Im Focus: Exotic quantum states made from light: Physicists create optical “wells” for a super-photon

Physicists at the University of Bonn have managed to create optical hollows and more complex patterns into which the light of a Bose-Einstein condensate flows. The creation of such highly low-loss structures for light is a prerequisite for complex light circuits, such as for quantum information processing for a new generation of computers. The researchers are now presenting their results in the journal Nature Photonics.

Light particles (photons) occur as tiny, indivisible portions. Many thousands of these light portions can be merged to form a single super-photon if they are...

Im Focus: Circular RNA linked to brain function

For the first time, scientists have shown that circular RNA is linked to brain function. When a RNA molecule called Cdr1as was deleted from the genome of mice, the animals had problems filtering out unnecessary information – like patients suffering from neuropsychiatric disorders.

While hundreds of circular RNAs (circRNAs) are abundant in mammalian brains, one big question has remained unanswered: What are they actually good for? In the...

Im Focus: RAVAN CubeSat measures Earth's outgoing energy

An experimental small satellite has successfully collected and delivered data on a key measurement for predicting changes in Earth's climate.

The Radiometer Assessment using Vertically Aligned Nanotubes (RAVAN) CubeSat was launched into low-Earth orbit on Nov. 11, 2016, in order to test new...

Im Focus: Scientists shine new light on the “other high temperature superconductor”

A study led by scientists of the Max Planck Institute for the Structure and Dynamics of Matter (MPSD) at the Center for Free-Electron Laser Science in Hamburg presents evidence of the coexistence of superconductivity and “charge-density-waves” in compounds of the poorly-studied family of bismuthates. This observation opens up new perspectives for a deeper understanding of the phenomenon of high-temperature superconductivity, a topic which is at the core of condensed matter research since more than 30 years. The paper by Nicoletti et al has been published in the PNAS.

Since the beginning of the 20th century, superconductivity had been observed in some metals at temperatures only a few degrees above the absolute zero (minus...

All Focus news of the innovation-report >>>

Anzeige

Anzeige

Event News

Call for Papers – ICNFT 2018, 5th International Conference on New Forming Technology

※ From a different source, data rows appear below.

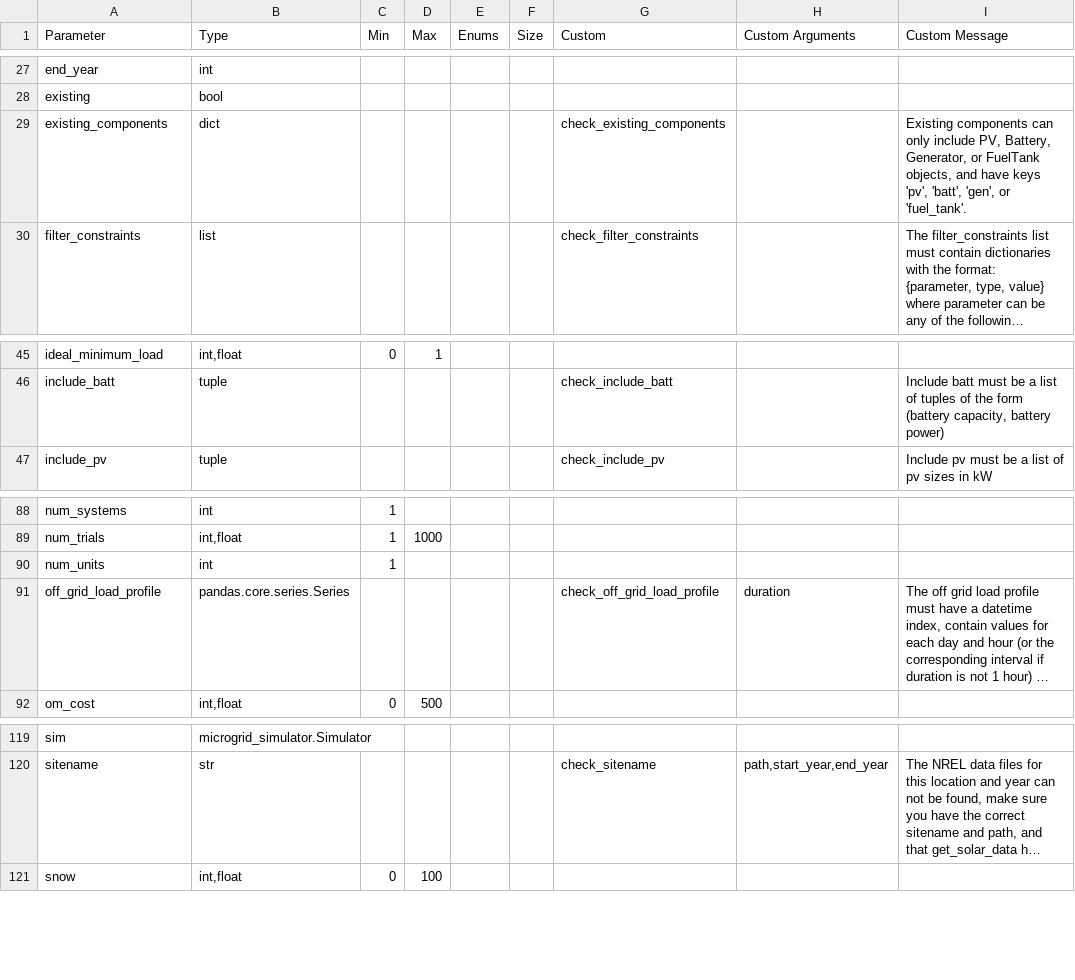
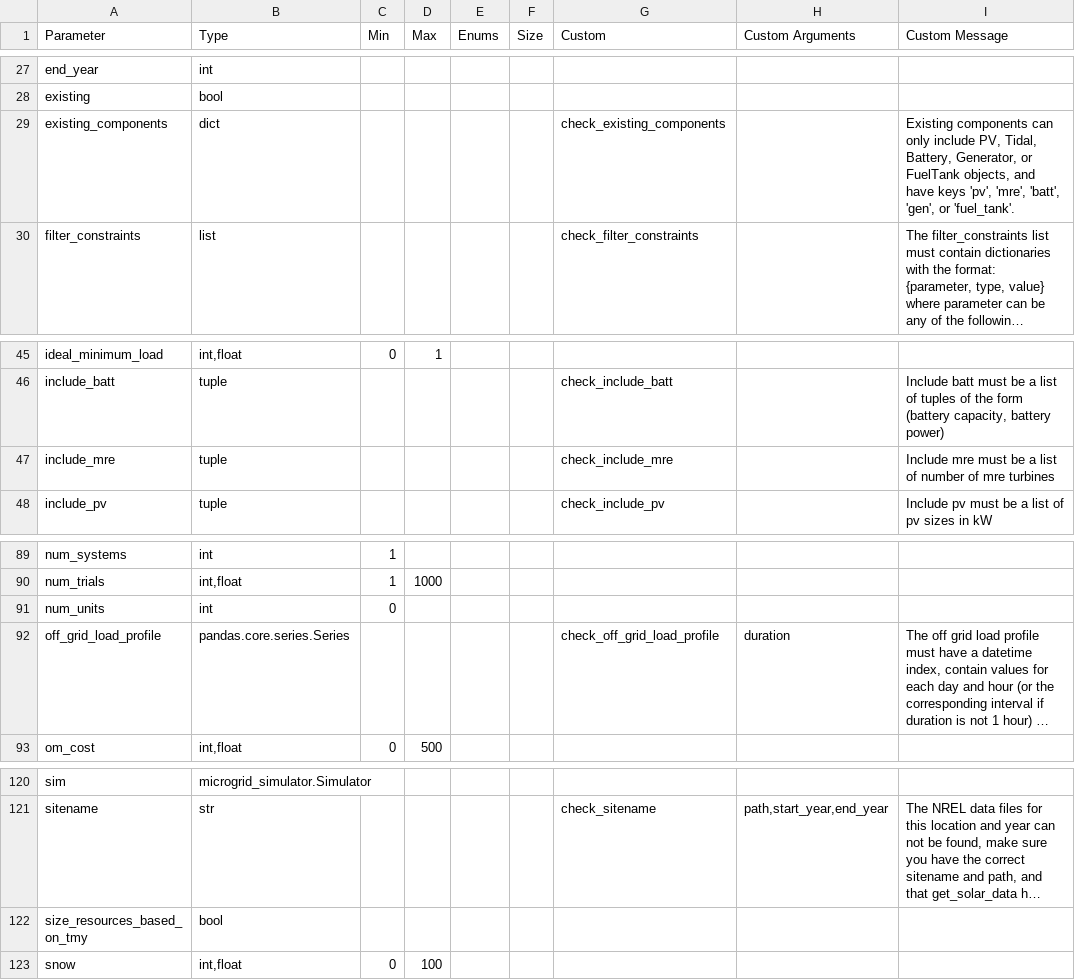
Before and after one commit to pnnl/MCOR, a CSV file: data/parameter_validation.csv, drawn as a sheet; only a part is shown, gaps mark what is left out; long unchanged cells end in …; addresses are those after the commit; the diff names each change by its address in the sheet, - before the commit and + after, or states it on an @@ line.

Commit message:
update resource sizing algorithm

```diff
--- a/data/parameter_validation.csv
+++ b/data/parameter_validation.csv
-I29 (Custom Message): …include PV, Battery, Generator, or FuelTank objects, and have keys 'pv', 'batt', 'gen',…
+I29 (Custom Message): …include PV, Tidal, Battery, Generator, or FuelTank objects, and have keys 'pv', 'mre', 'batt', 'gen',…
+row 47: include_mre | tuple |  |  |  |  | check_include_mre |  | Include mre must be a list of number of mre turbines
-C91 (Min): 1
+C91 (Min): 0
+row 122: size_resources_based_on_tmy | bool
```
Also changed, not shown: 6 other files.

16.08.2017 | Event News

Sustainability is the business model of tomorrow

04.08.2017 | Event News

Clash of Realities 2017: Registration now open. International Conference at TH Köln

26.07.2017 | Event News

 
Latest News

Cholesterol-lowering drugs may fight infectious disease

22.08.2017 | Health and Medicine

Meter-sized single-crystal graphene growth becomes possible

22.08.2017 | Materials Sciences

Repairing damaged hearts with self-healing heart cells

22.08.2017 | Life Sciences

VideoLinks
B2B-VideoLinks
More VideoLinks >>>